• [PROBLEM DESCRIPTION]: Reproduce exactly, and only, the lines below from the one containing "monitor --> dbx" through the one containing "W[dbt / analytical warehouse]".

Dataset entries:
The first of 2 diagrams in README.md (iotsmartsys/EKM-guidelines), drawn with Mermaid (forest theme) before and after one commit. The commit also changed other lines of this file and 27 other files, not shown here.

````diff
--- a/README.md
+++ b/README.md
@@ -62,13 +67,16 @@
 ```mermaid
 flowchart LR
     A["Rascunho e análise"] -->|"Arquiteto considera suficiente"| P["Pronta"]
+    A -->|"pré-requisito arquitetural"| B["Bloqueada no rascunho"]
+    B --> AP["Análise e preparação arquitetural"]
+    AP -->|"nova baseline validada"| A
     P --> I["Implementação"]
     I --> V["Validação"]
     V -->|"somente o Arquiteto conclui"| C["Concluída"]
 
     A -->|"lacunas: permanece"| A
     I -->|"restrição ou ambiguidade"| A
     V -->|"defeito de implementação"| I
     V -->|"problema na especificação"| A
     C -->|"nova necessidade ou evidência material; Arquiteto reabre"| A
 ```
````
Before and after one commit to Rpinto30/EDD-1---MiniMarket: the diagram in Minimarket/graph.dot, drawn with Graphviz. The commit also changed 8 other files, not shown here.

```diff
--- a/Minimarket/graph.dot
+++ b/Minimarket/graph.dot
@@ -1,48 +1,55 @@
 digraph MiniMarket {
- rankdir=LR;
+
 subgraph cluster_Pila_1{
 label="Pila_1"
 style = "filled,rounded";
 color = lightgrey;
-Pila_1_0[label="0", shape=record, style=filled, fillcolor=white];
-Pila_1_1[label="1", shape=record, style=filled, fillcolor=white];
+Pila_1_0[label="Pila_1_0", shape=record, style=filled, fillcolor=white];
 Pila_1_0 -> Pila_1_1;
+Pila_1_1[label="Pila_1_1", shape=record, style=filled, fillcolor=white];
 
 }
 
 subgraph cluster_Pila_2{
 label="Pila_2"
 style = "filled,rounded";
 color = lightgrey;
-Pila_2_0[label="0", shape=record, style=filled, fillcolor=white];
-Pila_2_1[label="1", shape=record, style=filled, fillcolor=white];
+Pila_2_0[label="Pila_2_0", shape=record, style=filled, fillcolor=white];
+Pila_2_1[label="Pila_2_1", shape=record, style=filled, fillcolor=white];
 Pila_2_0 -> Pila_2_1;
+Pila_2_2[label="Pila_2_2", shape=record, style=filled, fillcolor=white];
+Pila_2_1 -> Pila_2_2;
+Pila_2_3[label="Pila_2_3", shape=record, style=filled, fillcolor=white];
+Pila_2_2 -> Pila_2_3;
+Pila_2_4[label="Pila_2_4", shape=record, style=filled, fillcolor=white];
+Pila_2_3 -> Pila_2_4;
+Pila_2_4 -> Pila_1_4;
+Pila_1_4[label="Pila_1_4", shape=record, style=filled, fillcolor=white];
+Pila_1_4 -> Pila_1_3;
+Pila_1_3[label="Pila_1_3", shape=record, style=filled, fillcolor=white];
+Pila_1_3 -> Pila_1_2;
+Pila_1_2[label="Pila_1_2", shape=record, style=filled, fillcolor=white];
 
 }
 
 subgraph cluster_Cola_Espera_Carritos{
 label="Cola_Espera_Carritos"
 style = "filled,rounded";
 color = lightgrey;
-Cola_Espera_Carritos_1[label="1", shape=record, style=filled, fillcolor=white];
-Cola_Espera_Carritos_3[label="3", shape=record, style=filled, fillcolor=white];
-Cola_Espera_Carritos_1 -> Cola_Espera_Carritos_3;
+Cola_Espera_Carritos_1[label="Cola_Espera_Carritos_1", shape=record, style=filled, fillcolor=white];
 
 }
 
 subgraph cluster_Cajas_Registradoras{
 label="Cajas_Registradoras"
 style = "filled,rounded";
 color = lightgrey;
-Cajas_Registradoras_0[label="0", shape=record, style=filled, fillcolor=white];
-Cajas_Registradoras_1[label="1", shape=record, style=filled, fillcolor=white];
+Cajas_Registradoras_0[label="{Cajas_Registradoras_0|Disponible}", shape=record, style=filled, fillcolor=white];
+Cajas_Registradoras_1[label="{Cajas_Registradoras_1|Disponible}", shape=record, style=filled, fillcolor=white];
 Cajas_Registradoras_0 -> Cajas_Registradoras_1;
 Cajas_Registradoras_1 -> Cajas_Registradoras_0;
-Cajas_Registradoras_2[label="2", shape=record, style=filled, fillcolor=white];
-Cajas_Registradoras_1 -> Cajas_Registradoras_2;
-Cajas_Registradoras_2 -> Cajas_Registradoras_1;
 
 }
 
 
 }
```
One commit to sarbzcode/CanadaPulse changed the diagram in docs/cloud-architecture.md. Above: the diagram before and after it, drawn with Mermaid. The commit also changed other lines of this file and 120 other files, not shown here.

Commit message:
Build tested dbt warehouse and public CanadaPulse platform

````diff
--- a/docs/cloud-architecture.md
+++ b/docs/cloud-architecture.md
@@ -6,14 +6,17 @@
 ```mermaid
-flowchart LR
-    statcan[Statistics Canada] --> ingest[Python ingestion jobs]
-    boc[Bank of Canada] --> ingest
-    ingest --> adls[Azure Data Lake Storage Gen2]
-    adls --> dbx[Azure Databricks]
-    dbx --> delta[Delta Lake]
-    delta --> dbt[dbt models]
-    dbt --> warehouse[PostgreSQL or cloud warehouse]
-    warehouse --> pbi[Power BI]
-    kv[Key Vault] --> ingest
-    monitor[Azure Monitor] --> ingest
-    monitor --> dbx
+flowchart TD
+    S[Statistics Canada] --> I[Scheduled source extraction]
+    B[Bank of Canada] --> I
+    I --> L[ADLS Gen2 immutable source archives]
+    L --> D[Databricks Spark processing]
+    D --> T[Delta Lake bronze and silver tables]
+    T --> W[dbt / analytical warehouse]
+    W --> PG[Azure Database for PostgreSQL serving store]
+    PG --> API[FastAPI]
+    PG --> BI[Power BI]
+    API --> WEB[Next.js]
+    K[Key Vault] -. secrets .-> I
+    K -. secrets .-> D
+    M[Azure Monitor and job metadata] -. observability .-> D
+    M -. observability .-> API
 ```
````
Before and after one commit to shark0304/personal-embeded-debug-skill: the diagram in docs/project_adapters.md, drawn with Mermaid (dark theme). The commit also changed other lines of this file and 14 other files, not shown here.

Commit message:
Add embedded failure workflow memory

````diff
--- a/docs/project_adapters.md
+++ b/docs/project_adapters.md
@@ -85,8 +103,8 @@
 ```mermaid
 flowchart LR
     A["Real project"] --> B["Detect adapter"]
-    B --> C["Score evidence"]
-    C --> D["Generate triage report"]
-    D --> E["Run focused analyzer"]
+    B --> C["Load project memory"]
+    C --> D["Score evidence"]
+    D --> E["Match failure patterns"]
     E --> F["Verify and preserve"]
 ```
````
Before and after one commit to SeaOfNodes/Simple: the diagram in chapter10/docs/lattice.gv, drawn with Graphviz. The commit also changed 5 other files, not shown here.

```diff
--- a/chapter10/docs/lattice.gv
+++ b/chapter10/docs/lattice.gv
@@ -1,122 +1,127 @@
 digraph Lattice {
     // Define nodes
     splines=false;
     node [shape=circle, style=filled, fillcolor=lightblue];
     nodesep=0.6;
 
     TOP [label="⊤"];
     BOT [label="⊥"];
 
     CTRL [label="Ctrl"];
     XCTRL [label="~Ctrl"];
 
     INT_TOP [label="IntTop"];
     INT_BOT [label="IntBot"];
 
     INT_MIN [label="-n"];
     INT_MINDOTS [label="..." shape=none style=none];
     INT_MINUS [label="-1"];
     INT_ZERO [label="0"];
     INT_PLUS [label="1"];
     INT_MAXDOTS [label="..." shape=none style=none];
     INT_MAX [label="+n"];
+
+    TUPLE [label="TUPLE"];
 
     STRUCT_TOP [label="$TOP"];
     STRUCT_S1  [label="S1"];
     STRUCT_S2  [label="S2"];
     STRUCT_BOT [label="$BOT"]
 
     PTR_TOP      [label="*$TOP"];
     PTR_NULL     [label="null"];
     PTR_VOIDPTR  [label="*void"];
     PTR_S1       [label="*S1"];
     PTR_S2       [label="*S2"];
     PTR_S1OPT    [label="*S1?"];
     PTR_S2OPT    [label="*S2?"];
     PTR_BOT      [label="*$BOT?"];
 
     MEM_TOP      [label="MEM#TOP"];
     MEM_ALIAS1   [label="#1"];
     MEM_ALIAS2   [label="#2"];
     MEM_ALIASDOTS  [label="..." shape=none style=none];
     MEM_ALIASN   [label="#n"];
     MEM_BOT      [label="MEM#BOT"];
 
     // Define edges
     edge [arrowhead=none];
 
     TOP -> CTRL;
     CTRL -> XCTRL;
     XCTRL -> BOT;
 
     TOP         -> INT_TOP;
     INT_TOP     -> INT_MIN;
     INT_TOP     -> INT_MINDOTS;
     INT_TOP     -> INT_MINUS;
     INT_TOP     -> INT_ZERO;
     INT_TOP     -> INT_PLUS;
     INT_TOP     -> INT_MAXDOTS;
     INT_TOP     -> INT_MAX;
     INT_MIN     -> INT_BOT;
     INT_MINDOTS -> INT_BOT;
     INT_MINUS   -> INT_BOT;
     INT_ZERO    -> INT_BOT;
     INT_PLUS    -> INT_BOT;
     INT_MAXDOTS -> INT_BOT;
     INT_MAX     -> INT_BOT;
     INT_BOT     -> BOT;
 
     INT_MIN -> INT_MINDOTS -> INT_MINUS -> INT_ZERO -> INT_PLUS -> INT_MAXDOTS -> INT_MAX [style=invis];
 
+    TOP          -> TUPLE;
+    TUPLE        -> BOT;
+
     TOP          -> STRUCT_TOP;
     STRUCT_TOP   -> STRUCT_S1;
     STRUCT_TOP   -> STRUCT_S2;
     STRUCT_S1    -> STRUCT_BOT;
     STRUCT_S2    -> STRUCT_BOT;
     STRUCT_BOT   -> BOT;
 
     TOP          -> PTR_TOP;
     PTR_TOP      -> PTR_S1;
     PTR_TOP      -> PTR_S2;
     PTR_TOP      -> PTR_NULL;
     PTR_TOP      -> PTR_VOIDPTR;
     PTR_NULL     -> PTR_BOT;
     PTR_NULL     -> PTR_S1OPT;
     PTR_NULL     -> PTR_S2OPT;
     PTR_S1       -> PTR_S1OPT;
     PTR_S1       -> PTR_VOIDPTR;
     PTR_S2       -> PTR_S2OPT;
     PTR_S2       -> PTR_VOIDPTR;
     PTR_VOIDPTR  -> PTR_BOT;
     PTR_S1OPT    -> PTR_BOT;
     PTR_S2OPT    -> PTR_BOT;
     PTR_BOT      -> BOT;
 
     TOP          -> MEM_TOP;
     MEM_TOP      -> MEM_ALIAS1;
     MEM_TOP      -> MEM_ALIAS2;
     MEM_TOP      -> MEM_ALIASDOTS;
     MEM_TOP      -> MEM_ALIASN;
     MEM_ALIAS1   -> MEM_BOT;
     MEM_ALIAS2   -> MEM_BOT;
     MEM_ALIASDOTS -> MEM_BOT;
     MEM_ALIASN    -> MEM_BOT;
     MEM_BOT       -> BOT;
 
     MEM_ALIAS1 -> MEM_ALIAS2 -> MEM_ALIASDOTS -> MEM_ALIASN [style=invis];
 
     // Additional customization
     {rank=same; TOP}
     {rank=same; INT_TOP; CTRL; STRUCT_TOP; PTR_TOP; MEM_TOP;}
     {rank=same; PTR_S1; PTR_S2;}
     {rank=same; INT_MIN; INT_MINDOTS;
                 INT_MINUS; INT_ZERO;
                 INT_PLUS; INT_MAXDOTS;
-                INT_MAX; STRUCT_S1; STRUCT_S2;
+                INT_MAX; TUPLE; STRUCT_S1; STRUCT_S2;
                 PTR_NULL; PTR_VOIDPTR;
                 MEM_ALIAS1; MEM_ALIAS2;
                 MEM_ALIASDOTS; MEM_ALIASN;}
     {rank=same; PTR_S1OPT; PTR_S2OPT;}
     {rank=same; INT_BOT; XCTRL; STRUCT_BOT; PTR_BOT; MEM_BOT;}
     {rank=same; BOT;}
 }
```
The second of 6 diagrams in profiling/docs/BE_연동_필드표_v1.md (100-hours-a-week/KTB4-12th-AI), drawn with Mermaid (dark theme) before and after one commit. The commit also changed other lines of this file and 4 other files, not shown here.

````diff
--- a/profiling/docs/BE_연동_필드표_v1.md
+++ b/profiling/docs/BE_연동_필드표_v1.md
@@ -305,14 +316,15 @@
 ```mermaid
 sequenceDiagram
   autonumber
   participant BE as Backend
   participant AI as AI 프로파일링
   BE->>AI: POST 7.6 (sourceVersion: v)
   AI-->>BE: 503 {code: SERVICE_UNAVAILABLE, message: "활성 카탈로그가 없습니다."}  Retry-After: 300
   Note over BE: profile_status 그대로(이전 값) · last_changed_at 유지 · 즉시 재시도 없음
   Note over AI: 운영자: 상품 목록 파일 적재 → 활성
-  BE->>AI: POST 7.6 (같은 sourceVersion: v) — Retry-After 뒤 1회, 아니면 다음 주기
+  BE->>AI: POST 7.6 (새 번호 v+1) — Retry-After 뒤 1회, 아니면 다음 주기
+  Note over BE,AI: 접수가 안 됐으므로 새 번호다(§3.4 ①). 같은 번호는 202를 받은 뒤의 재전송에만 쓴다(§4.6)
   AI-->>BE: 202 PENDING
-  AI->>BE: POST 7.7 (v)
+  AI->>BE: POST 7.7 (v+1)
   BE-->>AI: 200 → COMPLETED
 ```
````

• [EXPECTED ANSWER]:
-    monitor --> dbx
+flowchart TD
+    S[Statistics Canada] --> I[Scheduled source extraction]
+    B[Bank of Canada] --> I
+    I --> L[ADLS Gen2 immutable source archives]
+    L --> D[Databricks Spark processing]
+    D --> T[Delta Lake bronze and silver tables]
+    T --> W[dbt / analytical warehouse]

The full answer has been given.